Love this article. Please edit your Proverbs quote from 14:1 to the correct chapter and verse number 14:31
It’s hard to share this with patriotic believers when there is such an obvious typo.
Thank you and God bless.
I think you need to get around some of your own biases with all due respect and realize what he is trying to say here. I get it. The point he is trying to make, which I agree, is that American Christianity too often is out of touch with the homeless, the poor, the immigrant, and those outside of our own cultural norms or circles. It is as if Christ “fits” only within our own particular culture, or only to those we know. The gospel is to be preached to all, regardless of color, background, or if a person is a stranger in our midst. So, please, take this in the proper context. Heaven is made up of all kinds of folks. The church should reflect that and I believe the author has stated his points well using scripture for making his case
So much I agree with. A challenge for each of us to ask, “Do our political positions flow from a biblical worldview or a cultural one?” I love the following paragraph:
“To do otherwise is to “follow Jesus at a distance” with a politically and culturally driven worldview. Christ must be the “center” of our politics, and biblical ethics must be the “catalyst” of our life choices, as well as our political decisions and cultural preferences. The Biblical Jesus is above culture, ideology, and politics. He is not subservient to cultural traditions, political ideologies, or national and ethnic identity.”

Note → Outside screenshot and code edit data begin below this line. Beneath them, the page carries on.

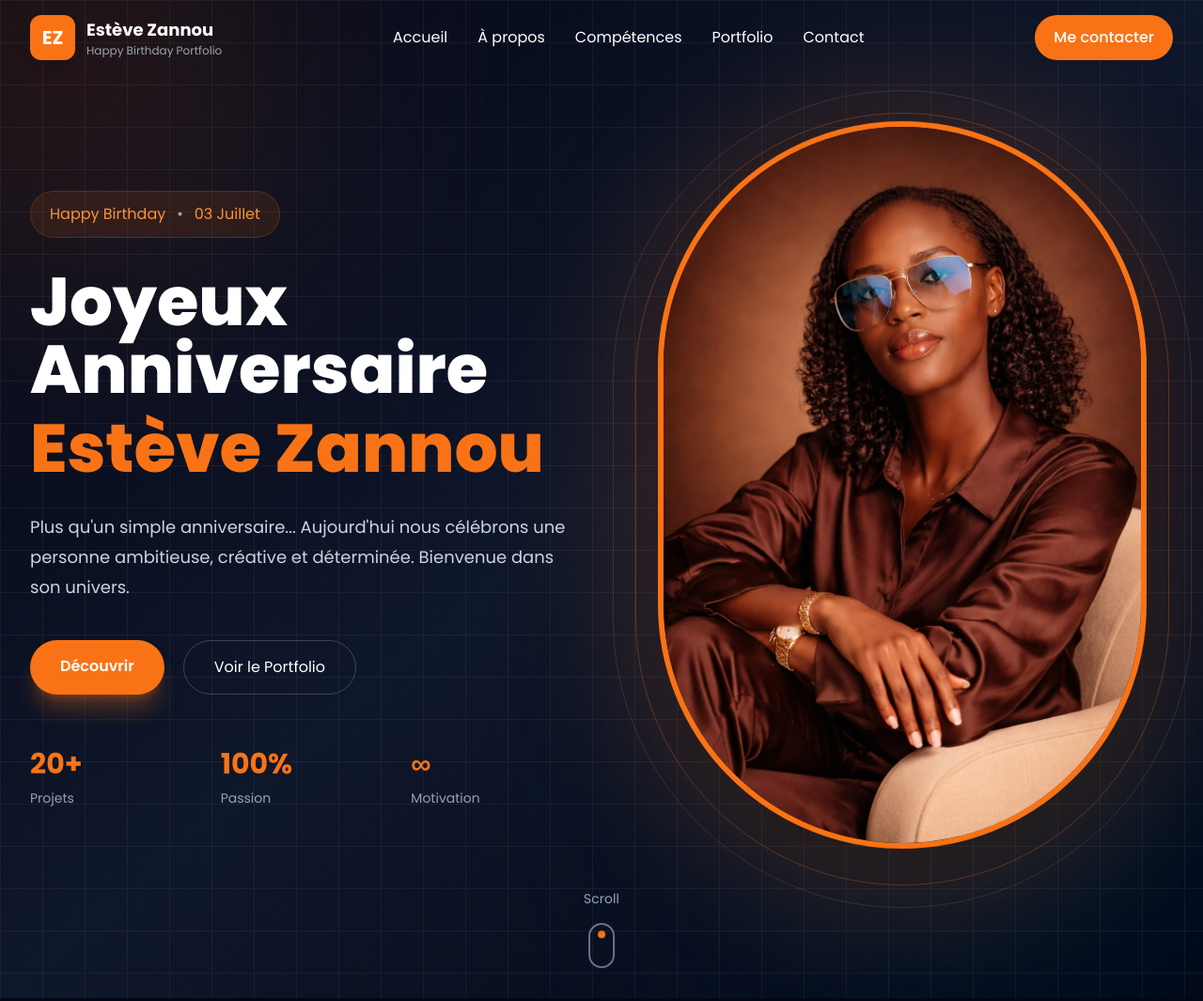
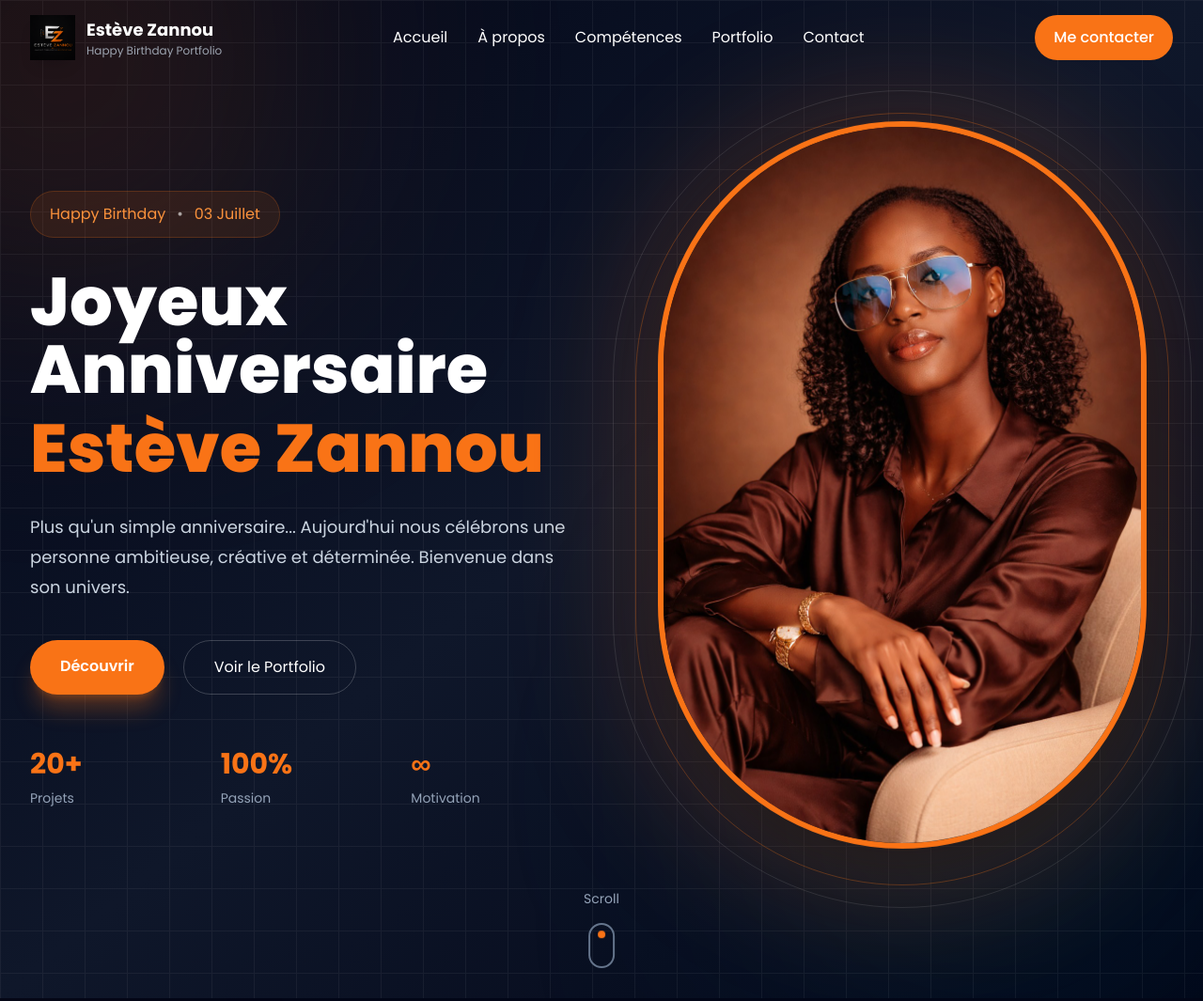
Before and after one commit to Loic-Assogba/annif_esteve, a plain HTML site: page index.html in a window 1280 px wide. Shown: the top 1065 px of the page at 94% size. Drawn offline with nearby package versions, Linux system fonts and the light colour scheme.

Commit message:
Mis à jour du Logo

```diff
--- a/index.html
+++ b/index.html
@@ -405,7 +405,7 @@
                     <div
                         class="w-12 h-12 rounded-xl bg-primary flex items-center justify-center font-bold text-xl shadow-lg"
                     >
-                        EZ
+                        <img src="images/logoesteve.png" alt="Logo" />
                     </div>
 
                     <div>
@@ -1324,7 +1324,7 @@
                             <div
                                 class="w-14 h-14 rounded-2xl bg-orange-500 flex items-center justify-center text-2xl font-black"
                             >
-                                EZ
+                                <img src="images/logoesteve.png" alt="Logo" />
                             </div>
 
                             <div>
@@ -1341,7 +1341,7 @@
                         <p class="mt-6 text-slate-400 leading-8">
                             Merci d'avoir visité ce site créé spécialement pour
                             célébrer l'anniversaire d'Estève tout en mettant en
-                            valeur son univers et ses réalisations.
+                            valeur son univers et ses formtions.
                         </p>
                     </div>
 
```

“As followers of Christ and Children of light, let us not politicize the message and gospel of Jesus Christ…We need to treat our neighbor and the stranger among us with love, compassion, and dignity. We need to tell our friends and neighbor about Jesus. Jesus only!”
I agree with that assessment.

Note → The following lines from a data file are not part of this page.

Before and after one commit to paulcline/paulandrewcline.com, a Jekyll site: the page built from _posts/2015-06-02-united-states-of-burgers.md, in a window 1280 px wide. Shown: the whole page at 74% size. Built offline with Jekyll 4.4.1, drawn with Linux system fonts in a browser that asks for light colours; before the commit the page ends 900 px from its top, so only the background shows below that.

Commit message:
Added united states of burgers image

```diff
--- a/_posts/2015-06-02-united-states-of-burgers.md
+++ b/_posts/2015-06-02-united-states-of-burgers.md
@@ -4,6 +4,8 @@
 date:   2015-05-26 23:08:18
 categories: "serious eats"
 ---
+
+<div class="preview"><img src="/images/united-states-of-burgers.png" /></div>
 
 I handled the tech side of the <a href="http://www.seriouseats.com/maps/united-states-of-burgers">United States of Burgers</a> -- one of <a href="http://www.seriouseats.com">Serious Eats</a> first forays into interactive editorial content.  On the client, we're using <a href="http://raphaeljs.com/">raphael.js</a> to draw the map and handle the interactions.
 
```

In my mind, it stands to reason that if somebody hates “Western Christianity” and/or “American bourgeois Christianity,” said person would flee from it, not make a living from it.
“We need to divorce biblical Christianity from American Political Christianity.”
I agree with that assessment.
Continuing to build on my previous posts, the author arguably could mean that “Western Christianity” is the calloused, political-religious ideology of segregationists and the worst robber barons. In that sense, he would be right–that’s not biblical Christianity. On the other hand, is it fair to use “Western Christianity” as the label for that? Does the blood of countless martyrs–Catholic, Protestant, and Orthodox–count for nothing? Do the tears of slaves and abolitionists, the tireless efforts of missionaries, the faithful prayers of old and young, the struggles of the Civil Rights movement, the intellectual renewal of the Protestant Reformation, the evangelical efforts to feed the poor and needy–do they all count for nothing? The author really, really should define his terms. Otherwise, it sounds as though he himself is politicizing Christianity.
To illustrate my previous point: The author condemns “Western Christianity,” which he states has “perverted and distorted biblical Christianity.” Yet what is “Western Christianity”? Traditionally black churches in the United States arose in the West, and they draw from Protestantism, which also arose in the West. Have they all “perverted and distorted biblical Christianity”? Or, alternatively, is the author implying that traditionally black churches–which have been such powerful voices against oppression–have contributed nothing to Christian culture in the West? Such a charge would be grievously flawed, especially on this website.
The author of this article has a commendable allegiance to Christ-centered discipleship. And that’s why it’s tragic that so much of the rest of the message here is problematic. Chiefly, the terms aren’t defined. He condemns “American Christianity,” “American bourgeois Christianity,” “Western Christianity,” and “lifeless Christianity.” But to whom is he referring? Republicans? White Christians? Black Christians? American Christians? Obviously, anything other than biblical Christianity is a false religion, but surely there are strands of biblical Christianity that flow through Western culture.